Oh, and in case you're curious... asphalt gets recycled into new roads. Seriously! Apparently the crushed asphalt kicks up less dirt than a traditional dirt road. I'm just relieved it did not end up in the landfill...

Monday, July 14, 2014

Adventures in Landlording

I've come to the realization that being a good landlord is all about having the right tenants. And boy, am I glad to have scored the family currently staying in the barn.

Wait, what? You rented out the barn?

Yes. Let me back up. Because a LOT has happened.

About a year and a half ago I met a man. We dated for three months before deciding it was serious, and then for 12 more after that before deciding we might want to move in together. Because I am a homeowner, and Boyfriend is not, it was easy deciding where to reside. Or... it could have been easy.

Except that I had the hairbrained idea that I'd like to join him on his lease and try living in Portland. And hey, my house is in Kennebunkport, so why not rent it out for the summer?

We shared our big news with our parents, and got their support. Or rather, their acknowledgement. When you're already in your thirties, your parents don't have much to say about you moving in with a man, other than, "Finally!"

Then we listed the house, and waited for interest.

What followed was a crazy few months that could have broken us, but instead made us stronger, through late night painting projects, overdrawn bank accounts, and never ending DIY home improvement.

Overdrawn bank accounts? Aren't you making crazy money?

Well, we're charging what should add up to crazy money, sure, but each penny we've collected has already been reinvested. Which is fine by us because the barn we return to will be exponentially better than the barn that we left, with new siding, new windows, and a new stove, among other things.

Other things like a new toilet. And here is where I get to my point.

My first renters, a family of five on a five-week beach vacation, have been fantastic. They love the house, they are taking amazing care of my gardens and new grass, and they are very communicative. And when something isn't acting quite right, being communicative is a really good quality in a tenant.

The email about the toilet came last Wednesday morning, a day I was already scheduled to swing by the house to meet up with my homeowners insurance company. (Insurance companies are not huge fans of my non-conforming structure, but hopefully they at least enjoyed my new windows and siding!) The family was heading out for the day and wanted to give me a heads up that the toilet appeared to have "stopped", and would I mind taking a look at it?

In the hours that passed before I made it to the barn, I imagined every scenario possible from a simple plunging job to a completely backed up septic system. The actual situation fell somewhere in between, with the ancient copper mechanism inside the tank having finally given out. I managed to get both myself, and the bathroom, covered in toilet water before calling the plumber. He pronounced the toilet "at least sixty years old" (!?) and jerry-rigged it for the night, until I could swing by Home Depot for a much younger model.

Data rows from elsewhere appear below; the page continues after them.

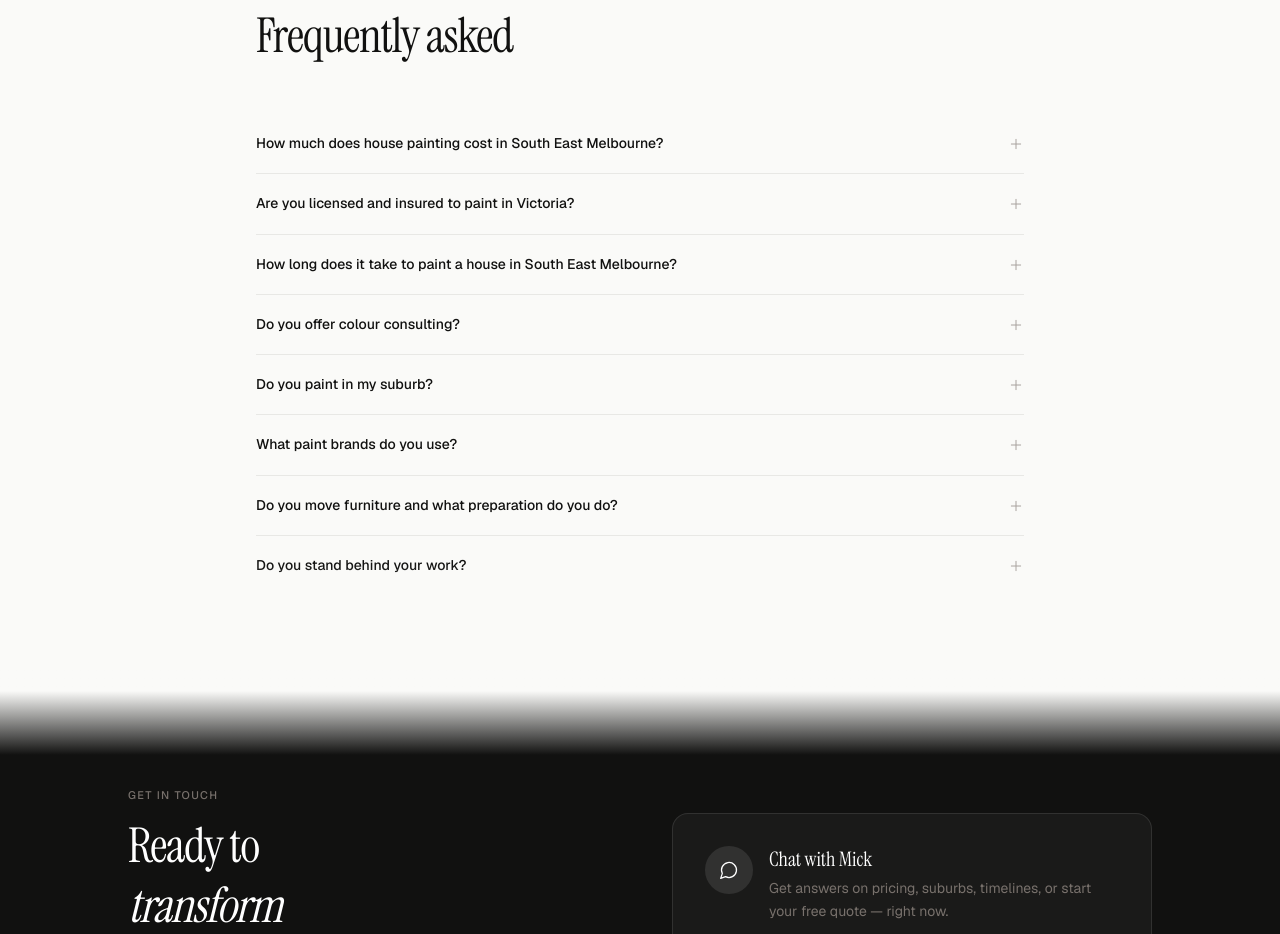
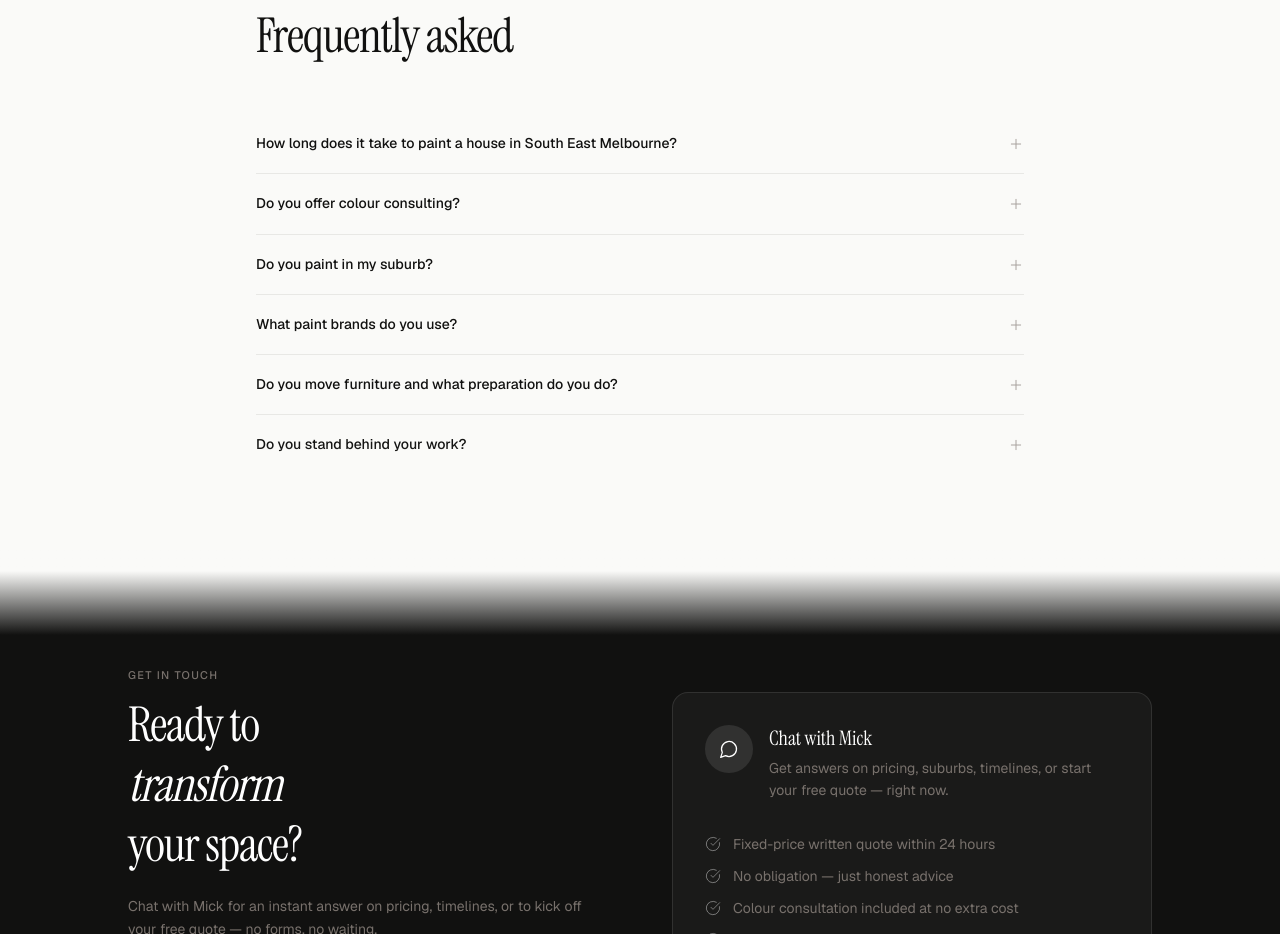
Before and after one commit to thisisaldo/paintcraft, a Next.js app: page / in a window 1280 px wide. Shown: the part 8740-9674 px from the top of the page. Built offline with nearby package versions, Linux system fonts and the light colour scheme.

Commit message:
Remove pricing and licensing FAQ questions

```diff
--- a/src/components/faq.tsx
+++ b/src/components/faq.tsx
@@ -4,16 +4,6 @@ import { useState } from 'react'
 import { Plus, Minus } from 'lucide-react'
 
 const faqs = [
-  {
-    question: 'How much does house painting cost in South East Melbourne?',
-    answer:
-      'Costs vary by property size, surface condition, number of colours, and access. As a guide, interior painting for a 3-bedroom home in SE Melbourne starts from around $3,500–$5,000. Exterior painting starts from $4,500–$8,000. We return fixed-price written quotes within 24 hours — no hourly rates, no surprises.',
-  },
-  {
-    question: 'Are you licensed and insured to paint in Victoria?',
-    answer:
-      'Yes. We are registered with the Victorian Building Authority (VBA) and carry comprehensive public liability insurance and workers compensation insurance. We provide certificates on request before any job commences.',
-  },
   {
     question: 'How long does it take to paint a house in South East Melbourne?',
     answer:
```
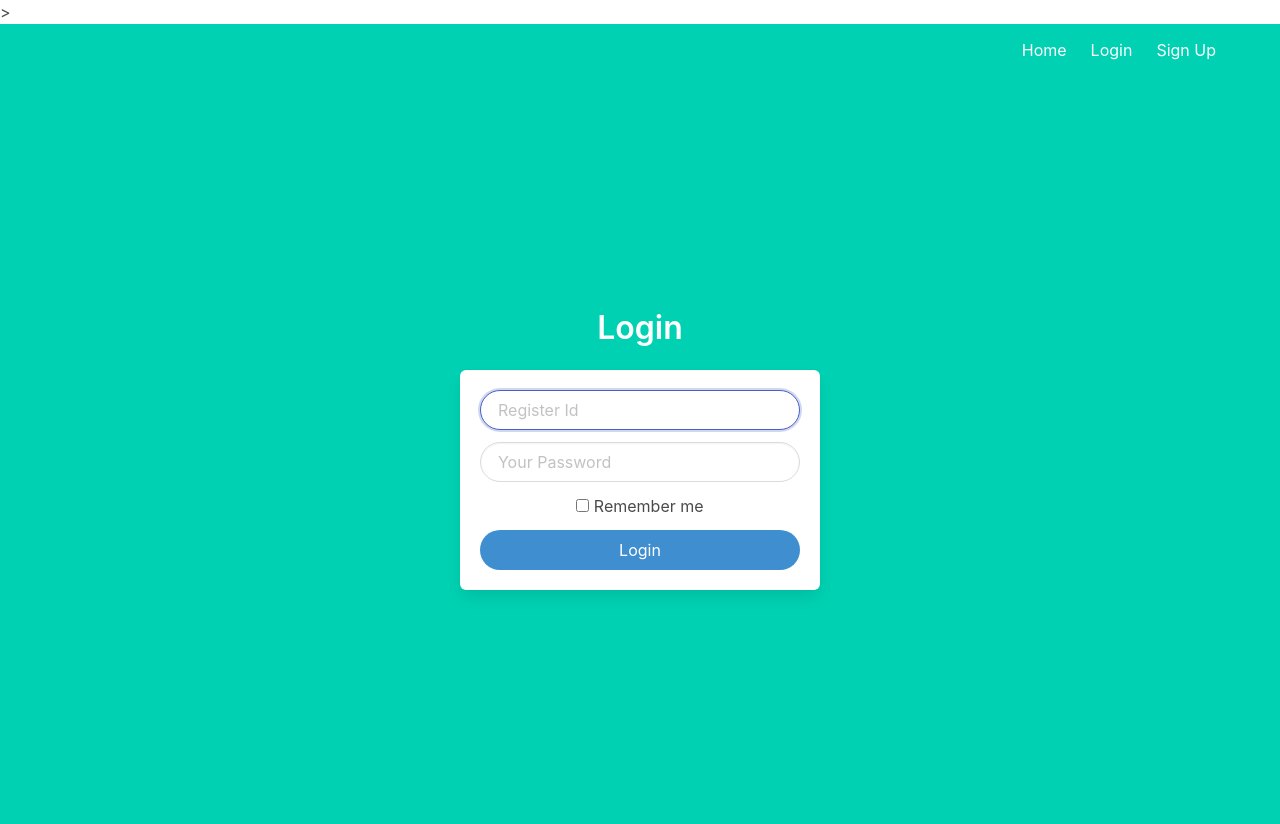
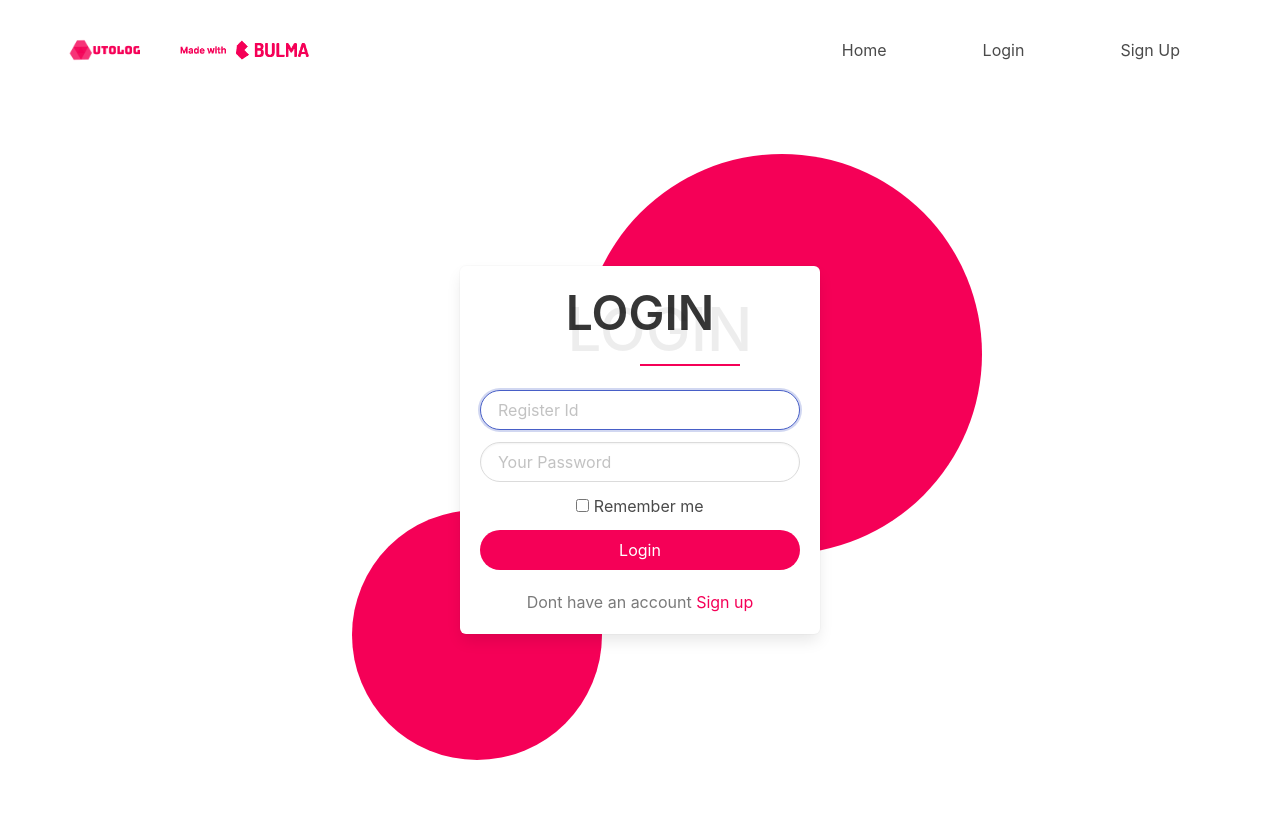
Before and after one commit to souravrs999/Face-Recognition-Attendence-System, a Flask app: page /login in a window 1280 px wide. After the commit the page ends 760 px from the top, so only its background shows below. Run offline with Flask 2, Linux system fonts and the light colour scheme.

Commit message:
update templates

```diff
--- /dev/null
+++ b/app/static/css/login.css
@@ -0,0 +1,75 @@
+body {
+  overflow-x: hidden;
+  overflow-y: hidden;
+}
+.navbar-item img {
+  max-height: 80px;
+}
+.navbar .navbar-menu .navbar-item {
+  padding: 10px 20px;
+  margin: 28px;
+  border-radius: 25px;
+  transition: 0.5s;
+}
+
+.navbar .navbar-menu .navbar-item:hover {
+  color: #ffffff;
+  background-color: #f50057;
+}
+.hero-body .login-breaker {
+    content: "";
+    position: absolute;
+    background: #f50057;
+    width: 100px;
+    height: 2px;
+    -webkit-transition: 0.3s;
+    -moz-transition: 0.3s;
+    transition: 0.3s;
+  }
+
+  .hero-body .login-ul {
+    font-size: 60px;
+    color: rgba(0, 0, 0, 0.07);
+    z-index: 2;
+    font-weight: 500;
+    text-transform: capitalize;
+    position: absolute;
+    top: 30px;
+    left: 20px;
+    width: 100%;
+  }
+  .column .login-form {
+      margin-top: 50px;
+  }
+  .column .login-box .login-button {
+      background-color: #f50057;
+      padding: 0 10px;
+  }
+  .column .sign-route {
+      margin-top: 20px;
+  }
+  .column .sign-route a{
+color: #f50057;
+  }
+  .column .login-box::before {
+    content: "";
+    position: absolute;
+    top: -100px;
+    left: 45%;
+    width: 400px;
+    height: 400px;
+    border-radius: 100%;
+    background-color: #f50057;
+    z-index: -1;
+  }
+  .column .sign-route::before {
+    content: "";
+    position: absolute;
+    margin-top: -80px;
+    left: 25%;
+    width: 250px;
+    height: 250px;
+    border-radius: 100%;
+    background-color: #f50057;
+    z-index: -1;
+  }
--- /dev/null
+++ b/app/static/css/signup.css
@@ -0,0 +1,75 @@
+body {
+    overflow-x: hidden;
+    overflow-y: hidden;
+  }
+  .navbar-item img {
+    max-height: 80px;
+  }
+  .navbar .navbar-menu .navbar-item {
+    padding: 10px 20px;
+    margin: 28px;
+    border-radius: 25px;
+    transition: 0.5s;
+  }
+
+  .navbar .navbar-menu .navbar-item:hover {
+    color: #ffffff;
+    background-color: #f50057;
+  }
+  .hero-body .signup-breaker {
+      content: "";
+      position: absolute;
+      background: #f50057;
+      margin-top: -20px;
+      width: 100px;
+      height: 2px;
+      -webkit-transition: 0.3s;
+      -moz-transition: 0.3s;
+      transition: 0.3s;
+    }
+    .hero-body .signup-ul {
+      font-size: 60px;
+      color: rgba(0, 0, 0, 0.07);
+      z-index: 2;
+      font-weight: 500;
+      text-transform: capitalize;
+      position: absolute;
+      top: 30px;
+      left: 20px;
+      width: 100%;
+    }
+    .column .signup-form {
+        margin-top: 50px;
+    }
+    .column .signup-box .signup-button {
+        background-color: #f50057;
+        padding: 0 10px;
+    }
+    .column .sign-route {
+        margin-top: 20px;
+    }
+    .column .login-route a{
+  color: #f50057;
+    }
+    .column .signup-box::before {
+      content: "";
+      position: absolute;
+      top: -100px;
+      left: 45%;
+      width: 400px;
+      height: 400px;
+      border-radius: 100%;
+      background-color: #f50057;
+      z-index: -1;
+    }
+    .column .login-route::before {
+      content: "";
+      position: absolute;
+      margin-top: -90px;
+      left: 25%;
+      width: 250px;
+      height: 250px;
+      border-radius: 100%;
+      background-color: #f50057;
+      z-index: -1;
+    }
--- a/app/static/css/style.css
+++ b/app/static/css/style.css
@@ -1,5 +1,6 @@
 body {
   overflow-x: hidden;
+  overflow-y: hidden;
 }
 .navbar-item img {
   max-height: 80px;
--- a/app/templates/base.html
+++ b/app/templates/base.html
@@ -22,37 +22,74 @@
       rel="stylesheet"
       href="https://fonts.googleapis.com/css2?family=Nunito+Sans:wght@300;400&display=swap"
     />
+    <link rel="stylesheet" href="{{url_for('static', filename='css/login.css')}}">
+    <link rel="stylesheet" href="{{url_for('static', filename='css/signup.css')}}">
     <script src="https://ajax.googleapis.com/ajax/libs/jquery/3.5.1/jquery.min.js"></script>
-    <script src="{{url_for('static', filename='js/navbar.js')}}"></script>>
+    <script src="{{url_for('static', filename='js/navbar.js')}}"></script>
 
   <body>
-    <section class="hero is-primary is-fullheight">
+    <section class="hero is-fullheight">
       <div class="hero-head">
         <nav class="navbar">
           <div class="container">
-            <div id="navbarMenuHeroA" class="navbar-menu">
+            <div class="navbar-brand">
+              <a href="#" class="navbar-item">
+                <img
+                  src="{{url_for('static', filename='images/logo.png')}}"
+                  alt="Autolog-logo"
+                />
+              </a>
+              <a href="https://bulma.io" class="navbar-item">
+                <img
+                  src="{{url_for('static', filename='images/bulma-logo-pink.png')}}"
+                  alt=""
+                  width="150"
+                />
+              </a>
+            </div>
+            <div class="navbar-menu is-not-active">
               <div class="navbar-end">
-                <a href="{{ url_for('main.index') }}" class="navbar-item">
+                <a
+                  href="{{ url_for('main.index') }}"
+                  class="a-menu is-size-6 navbar-item"
+                >
                   Home
                 </a>
                 {% if current_user.is_authenticated %}
-                <a href="{{ url_for('main.profile') }}" class="navbar-item">
-                  Profile
+                <a
+                  href="{{ url_for('main.profile') }}"
+                  class="a-menu is-size-6 navbar-item"
+                >
+                  Home
                 </a>
                 {% endif %} {% if not current_user.is_authenticated %}
-                <a href="{{ url_for('auth.login') }}" class="navbar-item">
-                  Login
-                </a>
-                <a href="{{ url_for('auth.signup') }}" class="navbar-item">
+                <a
+                  href="{{ url_for('auth.login') }}"
+                  class="a-menu is-size-6 navbar-item"
+                >
+                  Login</a
+                >
+                <a
+                  href="{{ url_for('auth.signup') }}"
+                  class="a-menu is-size-6 navbar-item"
+                >
                   Sign Up
                 </a>
                 {% endif %} {% if current_user.is_authenticated %}
-                <a href="{{ url_for('auth.logout') }}" class="navbar-item">
+                <a
+                  href="{{ url_for('auth.logout') }}"
+                  class="a-menu is-size-6 navbar-item"
+                >
                   Logout
                 </a>
                 {% endif %}
               </div>
             </div>
+            <span class="navbar-burger burger" dara-target="navbarMenuHeroA">
+              <span></span>
+              <span></span>
+              <span></span>
+            </span>
           </div>
         </nav>
       </div>
--- a/app/templates/login.html
+++ b/app/templates/login.html
@@ -1,11 +1,14 @@
 {% extends "base.html" %} {% block content %}
 <div class="column is-4 is-offset-4">
-  <h3 class="title">Login</h3>
-  <div class="box">
+
+  <div class="box login-box">
+    <h1 class="title is-size-1 login-title">LOGIN</h1>
+  <span class="login-breaker"> </span>
+  <span class="login-ul">LOGIN</span>
     {% with messages = get_flashed_messages() %} {% if messages %}
     <div class="notification is-danger">{{ messages[0] }}</div>
     {% endif %} {% endwith %}
-    <form name="form" method="POST" action="/login">
+    <form name="form" method="POST" action="/login" class="login-form">
       <div class="field">
         <div class="control">
           <input
@@ -34,10 +37,13 @@
           Remember me
         </label>
       </div>
-      <button class="button is-block is-info is-normal is-rounded is-fullwidth">
+      <button class="button is-block is-info is-normal is-rounded is-fullwidth login-button">
         Login
       </button>
     </form>
+    <p class="sign-route has-text-grey">
+      Dont have an account <a href="{{url_for('auth.signup')}}" class="sign-link">Sign up</a>
+    </p>
   </div>
 </div>
 {% endblock %}
```
Also changed, not shown: app/templates/signup.html (+8 -3 lines), media/login.png (added), media/signup.png (added).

While there's a more colorful story behind the adventure of the spraying water, actually getting the plumber to come by, and buying the new toilet, the point of this story is really just to emphasize how awesome my tenants are. Because as responsive and timely as I was with addressing their issue, nobody wants to deal with a broken toilet while on a beach vacation.

Wednesday night I sent the family a long text updating them on the plumber's report and promising their new commode come morning. Their response?

text message about toilet

The fist bump is my favorite part.

Yup, I got lucky. These tenants rule.